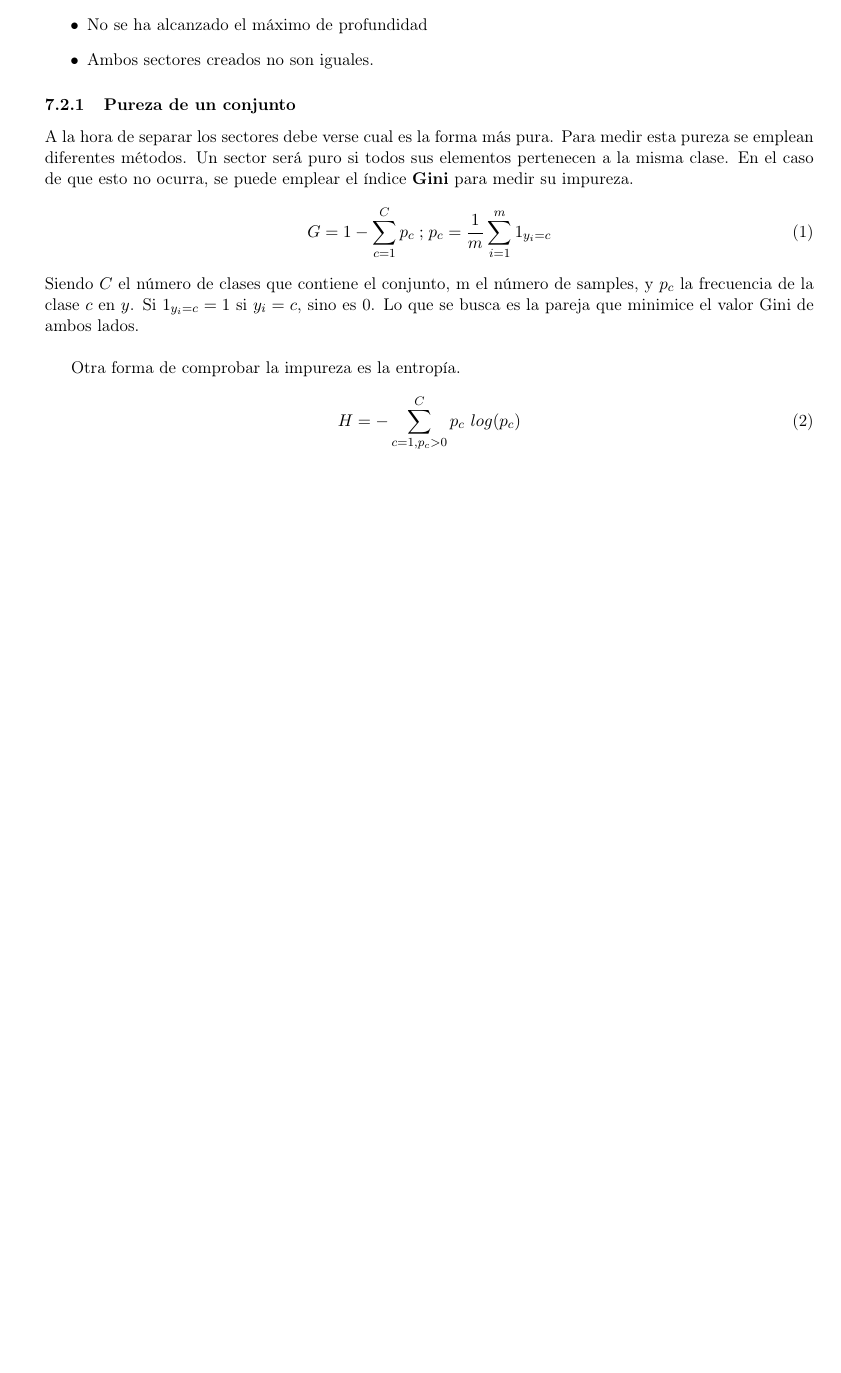
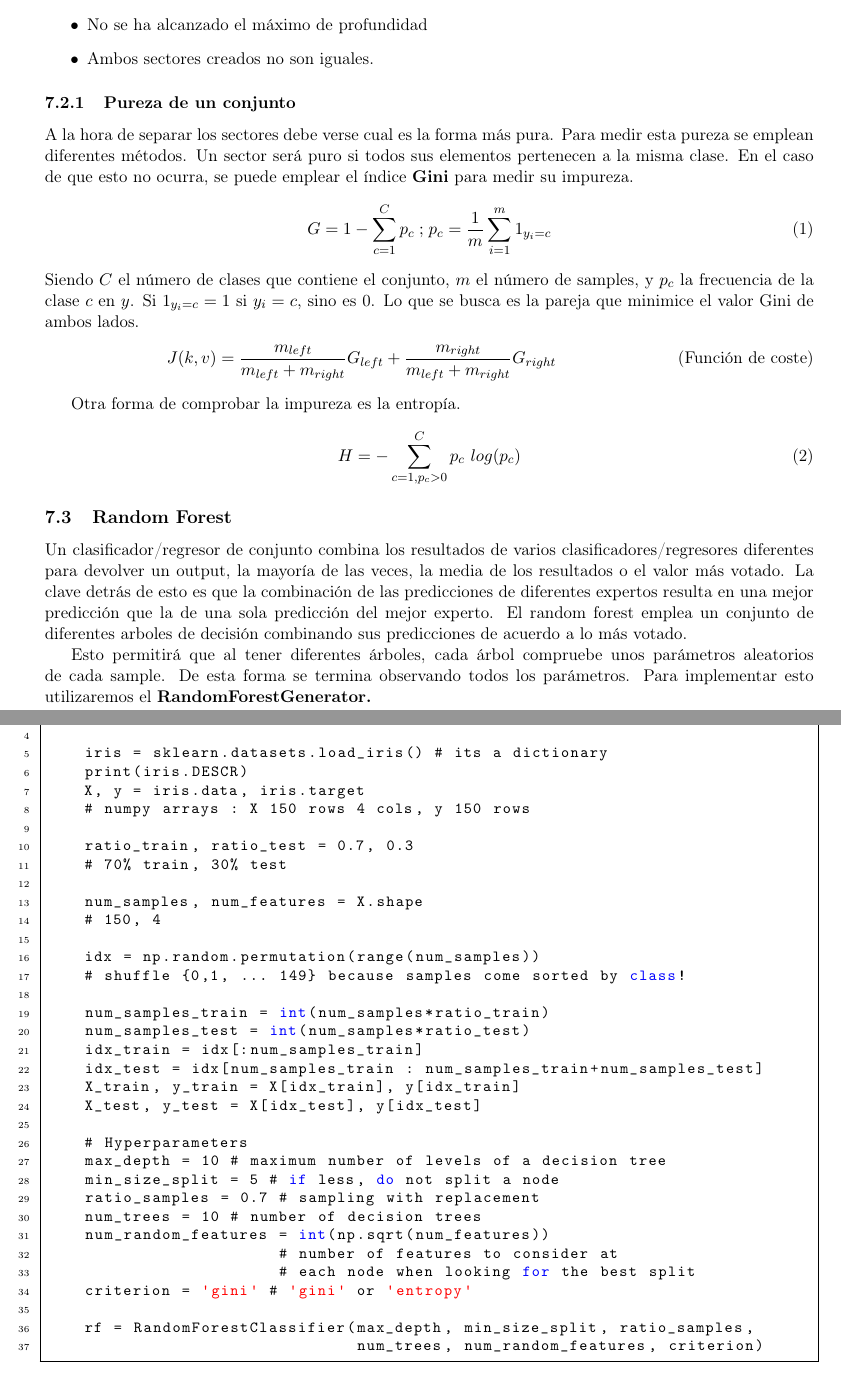
Before and after one commit to NIU1668300/MatCAD, a LaTeX document (POO/Notas Program.tex): part of page 9 of 9 before the commit and two parts of pages 9 and 10 of 10 after it, the two joined at a grey line, cut so that both start at the same text, the shorter picture padded with empty space. The pictures show the PDF file POO/Notas Program.pdf that the author committed with the source.

Commit message:
01-03-2023

```diff
--- a/POO/Notas Program.tex
+++ b/POO/Notas Program.tex
@@ -436,7 +436,8 @@
                 \begin{equation}
                     G = 1 - \sum_{c=1}^{C} p_c  \; {;} \;  p_c = \frac{1}{m} \sum_{i=1}^{m} 1_{y_i = c}
                 \end{equation}
-                Siendo $C$ el número de clases que contiene el conjunto, m el número de samples, y $p_c$ la frecuencia de la clase $c$ en $y$. Si $1_{y_i =  c} = 1$ si $y_i = c$, sino es 0. Lo que se busca es la pareja que minimice el valor Gini de ambos lados.\\
+                Siendo $C$ el número de clases que contiene el conjunto, $m$ el número de samples, y $p_c$ la frecuencia de la clase $c$ en $y$. Si $1_{y_i =  c} = 1$ si $y_i = c$, sino es 0. Lo que se busca es la pareja que minimice el valor Gini de ambos lados.
+                \[J(k,v) = \frac{m_{left}}{m_{left}+m_{right}} G_{left} + \frac{m_{right}}{m_{left}+m_{right}}G_{right} \tag{Función de coste}\]
 
                 Otra forma de comprobar la impureza es la entropía.
                 \begin{equation}
@@ -444,3 +445,8 @@
                  \end{equation}
             % subsubsection pureza_de_un_conjunto (end)
         % subsection decision_trees (end)
+        \subsection{Random Forest} % (fold)
+        \label{sub:random_forest}
+            Un clasificador/regresor de conjunto combina los resultados de varios clasificadores/regresores diferentes para devolver un output, la mayoría de las veces, la media de los resultados o el valor más votado. La clave detrás de esto es que la combinación de las predicciones de diferentes expertos resulta en una mejor predicción que la de una sola predicción del mejor experto. El random forest emplea un conjunto de diferentes arboles de decisión combinando sus predicciones de acuerdo a lo más votado.
+
+            Esto permitirá que al tener diferentes árboles, cada árbol compruebe unos parámetros aleatorios de cada sample. De esta forma se termina observando todos los parámetros. Para implementar esto utilizaremos el \textbf{RandomForestGenerator.}
@@ -447,3 +458,39 @@
+    iris = sklearn.datasets.load_iris() # its a dictionary
+    print(iris.DESCR)
+    X, y = iris.data, iris.target
+    # numpy arrays : X 150 rows 4 cols, y 150 rows
+
+    ratio_train, ratio_test = 0.7, 0.3
+    # 70% train, 30% test
+
+    num_samples, num_features = X.shape
+    # 150, 4
+
+    idx = np.random.permutation(range(num_samples))
+    # shuffle {0,1, ... 149} because samples come sorted by class!
+
+    num_samples_train = int(num_samples*ratio_train)
+    num_samples_test = int(num_samples*ratio_test)
+    idx_train = idx[:num_samples_train]
+    idx_test = idx[num_samples_train : num_samples_train+num_samples_test]
+    X_train, y_train = X[idx_train], y[idx_train]
+    X_test, y_test = X[idx_test], y[idx_test]
+
+    # Hyperparameters
+    max_depth = 10 # maximum number of levels of a decision tree
+    min_size_split = 5 # if less, do not split a node
+    ratio_samples = 0.7 # sampling with replacement
+    num_trees = 10 # number of decision trees
+    num_random_features = int(np.sqrt(num_features))
+                        # number of features to consider at
+                        # each node when looking for the best split
+    criterion = 'gini' # 'gini' or 'entropy'
+
+    rf = RandomForestClassifier(max_depth, min_size_split, ratio_samples,
+                                num_trees, num_random_features, criterion)
+            \end{lstlisting}
+
+        % subsection random_forest (end)
     % section random_forests (end)
 
 \end{document}
```
Also changed, not shown: POO/Notas Program.pdf, POO/Notas Program.tex (17 more changed lines), 5 other files.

YOUR ASSIGNMENT:
Find the word "equation" in the entries above, then copy each line that holds it.

THE COMPLETED TASK:
                 \begin{equation}
                 \end{equation}
                 \begin{equation}
                  \end{equation}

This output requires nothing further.